EXERCISE
In the listing below, find the line containing "--> K[Reject Check-in]" and the line containing "style A fill:#071426,stroke:#00D9FF,color:#FFFFFF". Repeat exactly those two lines and every line between them.

★ ★ ★ ★ ★

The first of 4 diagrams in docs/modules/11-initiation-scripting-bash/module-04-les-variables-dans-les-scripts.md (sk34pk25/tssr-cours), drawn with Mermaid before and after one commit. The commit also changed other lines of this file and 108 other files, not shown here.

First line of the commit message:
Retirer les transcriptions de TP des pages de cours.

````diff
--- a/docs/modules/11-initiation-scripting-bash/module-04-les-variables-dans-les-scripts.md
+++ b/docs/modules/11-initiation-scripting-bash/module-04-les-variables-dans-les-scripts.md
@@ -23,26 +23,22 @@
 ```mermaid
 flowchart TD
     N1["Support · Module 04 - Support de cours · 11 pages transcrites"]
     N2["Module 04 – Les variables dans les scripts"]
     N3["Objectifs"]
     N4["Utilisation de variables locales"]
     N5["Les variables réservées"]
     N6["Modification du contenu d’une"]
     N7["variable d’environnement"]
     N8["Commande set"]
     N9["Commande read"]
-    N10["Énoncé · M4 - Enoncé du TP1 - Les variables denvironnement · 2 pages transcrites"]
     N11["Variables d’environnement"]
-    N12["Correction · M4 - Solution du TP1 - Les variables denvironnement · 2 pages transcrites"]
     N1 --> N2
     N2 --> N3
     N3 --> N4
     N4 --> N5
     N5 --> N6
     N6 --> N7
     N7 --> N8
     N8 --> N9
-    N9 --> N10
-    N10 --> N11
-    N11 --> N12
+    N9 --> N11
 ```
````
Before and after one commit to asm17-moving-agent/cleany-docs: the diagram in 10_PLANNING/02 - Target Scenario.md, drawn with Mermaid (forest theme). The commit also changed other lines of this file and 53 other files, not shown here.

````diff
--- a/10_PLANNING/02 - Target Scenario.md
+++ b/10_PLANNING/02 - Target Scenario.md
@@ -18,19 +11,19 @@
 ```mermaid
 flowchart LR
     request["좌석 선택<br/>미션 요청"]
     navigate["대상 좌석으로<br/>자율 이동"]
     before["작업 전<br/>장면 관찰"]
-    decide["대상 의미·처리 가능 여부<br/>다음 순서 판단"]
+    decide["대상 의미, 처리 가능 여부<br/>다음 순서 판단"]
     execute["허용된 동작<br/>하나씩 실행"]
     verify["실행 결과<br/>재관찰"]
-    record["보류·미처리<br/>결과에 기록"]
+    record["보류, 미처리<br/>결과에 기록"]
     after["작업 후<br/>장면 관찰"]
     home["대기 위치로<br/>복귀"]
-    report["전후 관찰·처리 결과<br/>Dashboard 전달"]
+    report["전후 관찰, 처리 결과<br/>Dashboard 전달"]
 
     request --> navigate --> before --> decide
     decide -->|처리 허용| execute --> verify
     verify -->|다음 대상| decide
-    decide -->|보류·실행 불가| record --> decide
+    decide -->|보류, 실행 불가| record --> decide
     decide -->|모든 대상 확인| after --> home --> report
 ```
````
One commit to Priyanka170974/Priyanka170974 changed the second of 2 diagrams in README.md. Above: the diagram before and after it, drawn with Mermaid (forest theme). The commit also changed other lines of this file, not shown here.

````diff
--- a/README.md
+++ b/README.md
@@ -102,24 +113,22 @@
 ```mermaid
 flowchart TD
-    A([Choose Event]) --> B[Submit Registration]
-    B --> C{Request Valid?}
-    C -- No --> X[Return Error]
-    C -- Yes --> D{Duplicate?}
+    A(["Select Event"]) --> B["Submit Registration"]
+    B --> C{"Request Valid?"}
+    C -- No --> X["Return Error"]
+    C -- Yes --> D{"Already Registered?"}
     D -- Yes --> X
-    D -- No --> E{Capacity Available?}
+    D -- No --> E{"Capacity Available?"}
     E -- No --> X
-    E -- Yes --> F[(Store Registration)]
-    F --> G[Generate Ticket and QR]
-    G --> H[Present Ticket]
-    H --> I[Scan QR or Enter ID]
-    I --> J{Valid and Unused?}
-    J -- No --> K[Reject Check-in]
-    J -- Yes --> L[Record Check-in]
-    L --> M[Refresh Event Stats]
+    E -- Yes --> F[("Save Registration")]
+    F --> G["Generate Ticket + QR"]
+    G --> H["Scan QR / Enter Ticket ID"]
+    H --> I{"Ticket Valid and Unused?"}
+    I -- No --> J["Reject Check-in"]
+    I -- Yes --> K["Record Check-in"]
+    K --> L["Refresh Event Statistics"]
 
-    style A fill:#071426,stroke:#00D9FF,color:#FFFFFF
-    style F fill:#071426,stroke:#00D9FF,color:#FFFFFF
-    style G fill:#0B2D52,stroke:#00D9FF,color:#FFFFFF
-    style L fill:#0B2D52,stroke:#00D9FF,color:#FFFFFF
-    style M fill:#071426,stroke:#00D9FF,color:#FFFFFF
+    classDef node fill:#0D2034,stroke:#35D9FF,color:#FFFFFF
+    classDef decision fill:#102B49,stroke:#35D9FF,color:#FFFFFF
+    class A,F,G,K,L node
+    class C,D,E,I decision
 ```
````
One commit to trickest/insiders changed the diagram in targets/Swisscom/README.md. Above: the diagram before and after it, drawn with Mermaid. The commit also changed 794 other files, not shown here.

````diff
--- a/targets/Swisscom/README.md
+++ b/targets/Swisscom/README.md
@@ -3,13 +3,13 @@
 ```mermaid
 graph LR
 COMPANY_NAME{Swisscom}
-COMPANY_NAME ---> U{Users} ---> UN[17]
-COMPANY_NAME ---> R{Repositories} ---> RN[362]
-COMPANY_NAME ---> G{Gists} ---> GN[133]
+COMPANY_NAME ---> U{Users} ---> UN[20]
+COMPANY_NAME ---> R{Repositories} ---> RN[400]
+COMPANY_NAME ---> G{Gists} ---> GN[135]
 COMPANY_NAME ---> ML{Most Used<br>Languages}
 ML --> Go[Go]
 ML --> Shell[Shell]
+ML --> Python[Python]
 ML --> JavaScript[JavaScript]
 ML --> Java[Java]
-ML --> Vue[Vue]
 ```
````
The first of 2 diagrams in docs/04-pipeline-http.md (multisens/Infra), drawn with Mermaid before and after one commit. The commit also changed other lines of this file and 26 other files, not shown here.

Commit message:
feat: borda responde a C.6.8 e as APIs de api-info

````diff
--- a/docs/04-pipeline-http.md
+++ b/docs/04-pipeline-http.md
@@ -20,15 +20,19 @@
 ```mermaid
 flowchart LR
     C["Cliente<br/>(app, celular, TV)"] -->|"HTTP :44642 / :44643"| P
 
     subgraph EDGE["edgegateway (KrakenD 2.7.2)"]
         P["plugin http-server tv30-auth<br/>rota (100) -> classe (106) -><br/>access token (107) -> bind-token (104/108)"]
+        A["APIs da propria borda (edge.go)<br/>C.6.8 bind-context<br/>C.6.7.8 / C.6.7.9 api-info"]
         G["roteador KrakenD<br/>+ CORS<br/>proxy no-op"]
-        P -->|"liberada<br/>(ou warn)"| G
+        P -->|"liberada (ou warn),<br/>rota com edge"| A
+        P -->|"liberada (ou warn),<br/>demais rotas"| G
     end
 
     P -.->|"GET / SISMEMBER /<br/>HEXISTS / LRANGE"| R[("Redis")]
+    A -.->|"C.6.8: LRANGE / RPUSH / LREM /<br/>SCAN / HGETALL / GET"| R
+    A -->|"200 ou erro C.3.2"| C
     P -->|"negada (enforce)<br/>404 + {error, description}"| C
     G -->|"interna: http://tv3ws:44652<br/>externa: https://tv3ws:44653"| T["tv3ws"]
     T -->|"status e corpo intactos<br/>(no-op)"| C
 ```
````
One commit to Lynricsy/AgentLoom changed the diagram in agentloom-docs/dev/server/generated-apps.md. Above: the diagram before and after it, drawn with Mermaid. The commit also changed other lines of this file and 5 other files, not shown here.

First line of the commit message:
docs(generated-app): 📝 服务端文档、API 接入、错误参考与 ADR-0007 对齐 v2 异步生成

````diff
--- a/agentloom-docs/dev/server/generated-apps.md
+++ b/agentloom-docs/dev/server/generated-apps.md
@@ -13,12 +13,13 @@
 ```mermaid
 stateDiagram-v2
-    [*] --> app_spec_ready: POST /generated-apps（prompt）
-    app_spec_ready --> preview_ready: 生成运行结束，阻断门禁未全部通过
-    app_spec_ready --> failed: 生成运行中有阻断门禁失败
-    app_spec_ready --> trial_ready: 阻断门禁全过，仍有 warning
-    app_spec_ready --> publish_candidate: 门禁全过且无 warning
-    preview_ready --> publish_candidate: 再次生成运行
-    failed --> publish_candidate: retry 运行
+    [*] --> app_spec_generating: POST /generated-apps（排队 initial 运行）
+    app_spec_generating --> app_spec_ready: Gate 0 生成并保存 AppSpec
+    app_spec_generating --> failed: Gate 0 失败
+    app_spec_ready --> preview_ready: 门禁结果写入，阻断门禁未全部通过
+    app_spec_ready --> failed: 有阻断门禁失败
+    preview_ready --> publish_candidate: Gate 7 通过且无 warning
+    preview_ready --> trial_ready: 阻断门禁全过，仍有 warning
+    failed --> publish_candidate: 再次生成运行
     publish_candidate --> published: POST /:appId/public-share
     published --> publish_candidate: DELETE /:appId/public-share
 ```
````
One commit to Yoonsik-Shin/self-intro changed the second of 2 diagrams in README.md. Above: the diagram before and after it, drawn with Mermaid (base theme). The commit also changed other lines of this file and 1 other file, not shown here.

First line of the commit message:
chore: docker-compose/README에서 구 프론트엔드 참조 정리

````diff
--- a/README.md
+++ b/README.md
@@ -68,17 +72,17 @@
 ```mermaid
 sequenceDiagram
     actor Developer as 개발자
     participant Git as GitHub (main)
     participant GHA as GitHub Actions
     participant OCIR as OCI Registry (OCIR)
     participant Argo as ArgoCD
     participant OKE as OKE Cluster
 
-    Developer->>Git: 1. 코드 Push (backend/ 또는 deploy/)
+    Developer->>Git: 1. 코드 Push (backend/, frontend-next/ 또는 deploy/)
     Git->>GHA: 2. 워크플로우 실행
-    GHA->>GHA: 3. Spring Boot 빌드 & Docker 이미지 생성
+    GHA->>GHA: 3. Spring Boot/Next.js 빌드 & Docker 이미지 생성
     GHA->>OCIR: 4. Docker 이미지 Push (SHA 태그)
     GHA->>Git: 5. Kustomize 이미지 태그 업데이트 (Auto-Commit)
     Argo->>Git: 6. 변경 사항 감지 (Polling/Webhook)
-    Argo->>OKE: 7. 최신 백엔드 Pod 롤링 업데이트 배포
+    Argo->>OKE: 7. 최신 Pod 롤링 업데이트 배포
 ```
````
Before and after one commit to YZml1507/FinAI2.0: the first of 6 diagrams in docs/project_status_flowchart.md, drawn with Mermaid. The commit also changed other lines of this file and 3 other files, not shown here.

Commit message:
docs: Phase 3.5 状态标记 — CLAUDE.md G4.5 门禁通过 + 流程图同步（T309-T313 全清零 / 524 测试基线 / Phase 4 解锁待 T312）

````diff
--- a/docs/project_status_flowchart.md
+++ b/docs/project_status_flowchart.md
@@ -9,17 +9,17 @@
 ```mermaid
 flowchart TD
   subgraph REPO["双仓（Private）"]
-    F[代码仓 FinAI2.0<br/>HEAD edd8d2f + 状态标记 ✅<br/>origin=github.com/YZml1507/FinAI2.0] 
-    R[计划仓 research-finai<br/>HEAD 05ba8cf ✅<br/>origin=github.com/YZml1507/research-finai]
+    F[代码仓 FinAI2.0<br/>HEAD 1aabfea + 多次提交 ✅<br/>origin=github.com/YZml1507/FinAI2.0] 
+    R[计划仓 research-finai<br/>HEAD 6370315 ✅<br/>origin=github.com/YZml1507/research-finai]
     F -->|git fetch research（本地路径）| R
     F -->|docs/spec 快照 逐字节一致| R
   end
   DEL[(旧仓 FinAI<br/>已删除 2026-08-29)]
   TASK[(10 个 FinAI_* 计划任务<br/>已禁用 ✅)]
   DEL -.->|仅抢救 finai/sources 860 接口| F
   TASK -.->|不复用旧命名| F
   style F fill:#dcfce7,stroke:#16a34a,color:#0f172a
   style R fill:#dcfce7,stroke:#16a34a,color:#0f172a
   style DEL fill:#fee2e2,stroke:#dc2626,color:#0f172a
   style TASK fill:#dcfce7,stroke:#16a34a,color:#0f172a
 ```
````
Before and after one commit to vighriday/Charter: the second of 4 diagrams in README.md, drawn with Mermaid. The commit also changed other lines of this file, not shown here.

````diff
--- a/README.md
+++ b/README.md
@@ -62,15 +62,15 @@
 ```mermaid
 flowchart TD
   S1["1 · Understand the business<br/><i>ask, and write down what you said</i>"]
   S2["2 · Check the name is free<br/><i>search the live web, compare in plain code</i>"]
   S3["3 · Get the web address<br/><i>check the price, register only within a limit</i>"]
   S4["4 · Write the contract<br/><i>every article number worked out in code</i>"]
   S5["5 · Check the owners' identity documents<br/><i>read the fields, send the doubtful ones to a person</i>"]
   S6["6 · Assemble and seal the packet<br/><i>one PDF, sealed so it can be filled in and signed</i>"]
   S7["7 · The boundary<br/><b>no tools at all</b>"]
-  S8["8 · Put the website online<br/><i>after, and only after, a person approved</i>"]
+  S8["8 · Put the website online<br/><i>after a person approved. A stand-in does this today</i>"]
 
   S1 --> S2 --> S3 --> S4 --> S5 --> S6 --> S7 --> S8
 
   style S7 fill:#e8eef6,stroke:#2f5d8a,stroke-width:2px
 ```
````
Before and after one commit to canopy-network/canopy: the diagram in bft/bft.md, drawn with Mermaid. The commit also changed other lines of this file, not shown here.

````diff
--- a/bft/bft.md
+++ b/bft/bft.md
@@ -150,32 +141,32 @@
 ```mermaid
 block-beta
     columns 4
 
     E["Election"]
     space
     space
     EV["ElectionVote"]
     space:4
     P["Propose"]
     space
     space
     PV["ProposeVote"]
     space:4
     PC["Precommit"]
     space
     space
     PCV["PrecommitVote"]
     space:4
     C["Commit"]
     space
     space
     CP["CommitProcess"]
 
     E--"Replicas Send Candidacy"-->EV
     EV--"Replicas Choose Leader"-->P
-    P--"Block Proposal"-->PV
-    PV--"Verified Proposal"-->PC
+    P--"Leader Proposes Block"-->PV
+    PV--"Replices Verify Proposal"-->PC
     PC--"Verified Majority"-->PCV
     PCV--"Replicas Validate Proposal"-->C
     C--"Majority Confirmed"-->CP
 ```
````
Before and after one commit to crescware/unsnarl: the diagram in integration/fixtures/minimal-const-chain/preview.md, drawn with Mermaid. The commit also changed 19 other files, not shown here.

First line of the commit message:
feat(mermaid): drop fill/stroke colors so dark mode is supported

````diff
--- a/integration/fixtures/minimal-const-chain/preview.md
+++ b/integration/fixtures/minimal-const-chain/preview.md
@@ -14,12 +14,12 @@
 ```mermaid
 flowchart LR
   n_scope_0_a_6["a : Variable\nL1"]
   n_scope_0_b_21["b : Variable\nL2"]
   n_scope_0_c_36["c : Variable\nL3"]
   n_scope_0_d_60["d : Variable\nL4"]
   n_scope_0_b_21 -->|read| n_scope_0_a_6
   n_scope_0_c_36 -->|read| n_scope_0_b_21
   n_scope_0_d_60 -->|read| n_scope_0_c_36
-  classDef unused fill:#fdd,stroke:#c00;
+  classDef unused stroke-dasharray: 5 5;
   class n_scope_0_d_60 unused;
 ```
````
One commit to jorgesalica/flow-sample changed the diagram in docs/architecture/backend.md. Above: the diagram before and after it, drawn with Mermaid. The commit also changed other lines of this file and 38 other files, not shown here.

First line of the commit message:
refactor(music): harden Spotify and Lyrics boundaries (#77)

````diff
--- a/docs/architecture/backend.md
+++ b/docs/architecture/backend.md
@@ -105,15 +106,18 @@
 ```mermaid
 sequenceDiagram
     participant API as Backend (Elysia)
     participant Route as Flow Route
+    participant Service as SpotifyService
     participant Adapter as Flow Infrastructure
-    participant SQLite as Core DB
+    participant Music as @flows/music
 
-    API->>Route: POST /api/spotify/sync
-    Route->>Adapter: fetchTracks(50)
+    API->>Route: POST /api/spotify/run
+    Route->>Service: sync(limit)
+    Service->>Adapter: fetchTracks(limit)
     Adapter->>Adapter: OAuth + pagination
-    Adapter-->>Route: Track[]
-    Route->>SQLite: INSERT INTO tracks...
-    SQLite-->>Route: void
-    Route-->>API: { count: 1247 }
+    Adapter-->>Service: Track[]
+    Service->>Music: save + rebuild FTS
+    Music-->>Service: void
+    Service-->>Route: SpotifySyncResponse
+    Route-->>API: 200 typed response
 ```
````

★ ★ ★ ★ ★

RESULT OF THE TASK
-    J -- No --> K[Reject Check-in]
-    J -- Yes --> L[Record Check-in]
-    L --> M[Refresh Event Stats]
+    E -- Yes --> F[("Save Registration")]
+    F --> G["Generate Ticket + QR"]
+    G --> H["Scan QR / Enter Ticket ID"]
+    H --> I{"Ticket Valid and Unused?"}
+    I -- No --> J["Reject Check-in"]
+    I -- Yes --> K["Record Check-in"]
+    K --> L["Refresh Event Statistics"]
 
-    style A fill:#071426,stroke:#00D9FF,color:#FFFFFF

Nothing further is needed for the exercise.